Version comparison data
┏━━
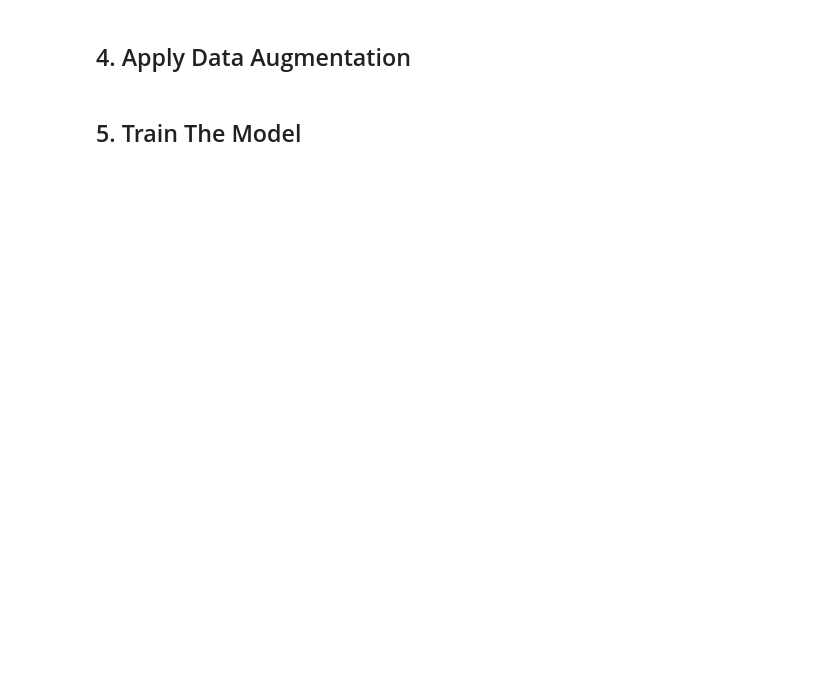
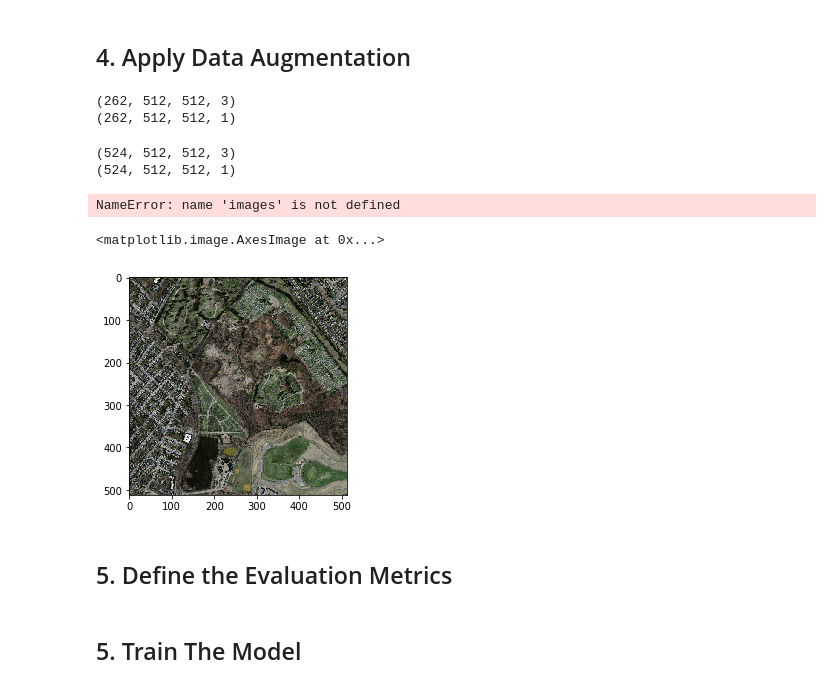
Before and after one commit to Sibusiso-Mgidi/buildings_segmentation, a Jupyter notebook: buildings_segmentation.ipynb, the cells around one changed output. Drawn from its saved outputs; the diff is of its cells as text; code cells hidden in the pictures; blank space fills up the shorter version.

Commit message:
added data augmentation method

```diff
--- a/buildings_segmentation.ipynb
+++ b/buildings_segmentation.ipynb
@@ -220,0 +304,40 @@ class DataAugmentation(object):
+# %%
+# instantiate the images and masks data augmentation object
+image_aug_object = DataAugmentation()
+
+# get horizontally flipped/mirrored images and corresponding masks
+images_aug, masks_aug = image_aug_object.get_horizontal_flip(train_images, train_masks)
+
+print(images_aug.shape)
+print(masks_aug.shape)
+# %% [output]
+(262, 512, 512, 3)
+(262, 512, 512, 1)
+# %%
+# instantiate the images and masks data augmentation object
+image_aug_object = DataAugmentation()
+
+# get vertically flipped images and corresponding masks
+images_aug, masks_aug = image_aug_object.get_vertically_flip(images_aug, masks_aug)
+
+print(images_aug.shape)
+print(masks_aug.shape)
+# %% [output]
+(524, 512, 512, 3)
+(524, 512, 512, 1)
+# %%
+# instantiates image visualization object
+augmented = ImageVisualization()
+# visualize images and masks
+
+
+image_masks_visuals = augmented.get_image_visualization(images[131:], masks[131:])
+# %% [output]
+NameError: name 'images' is not defined
+# %%
+plt.imshow(images[132])
+# %% [output]
+<matplotlib.image.AxesImage at 0x...>
+[figure, added]
+# %% [markdown]
+## 5. Define the Evaluation Metrics
```
Also changed, not shown: parts of 31 cells of this notebook.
┗━━
The problem:
Drop the pictures and give every line above again exactly.

Response to this task:
Before and after one commit to Sibusiso-Mgidi/buildings_segmentation, a Jupyter notebook: buildings_segmentation.ipynb, the cells around one changed output. Drawn from its saved outputs; the diff is of its cells as text; code cells hidden in the pictures; blank space fills up the shorter version.

Commit message:
added data augmentation method

```diff
--- a/buildings_segmentation.ipynb
+++ b/buildings_segmentation.ipynb
@@ -220,0 +304,40 @@ class DataAugmentation(object):
+# %%
+# instantiate the images and masks data augmentation object
+image_aug_object = DataAugmentation()
+
+# get horizontally flipped/mirrored images and corresponding masks
+images_aug, masks_aug = image_aug_object.get_horizontal_flip(train_images, train_masks)
+
+print(images_aug.shape)
+print(masks_aug.shape)
+# %% [output]
+(262, 512, 512, 3)
+(262, 512, 512, 1)
+# %%
+# instantiate the images and masks data augmentation object
+image_aug_object = DataAugmentation()
+
+# get vertically flipped images and corresponding masks
+images_aug, masks_aug = image_aug_object.get_vertically_flip(images_aug, masks_aug)
+
+print(images_aug.shape)
+print(masks_aug.shape)
+# %% [output]
+(524, 512, 512, 3)
+(524, 512, 512, 1)
+# %%
+# instantiates image visualization object
+augmented = ImageVisualization()
+# visualize images and masks
+
+
+image_masks_visuals = augmented.get_image_visualization(images[131:], masks[131:])
+# %% [output]
+NameError: name 'images' is not defined
+# %%
+plt.imshow(images[132])
+# %% [output]
+<matplotlib.image.AxesImage at 0x...>
+[figure, added]
+# %% [markdown]
+## 5. Define the Evaluation Metrics
```
Also changed, not shown: parts of 31 cells of this notebook.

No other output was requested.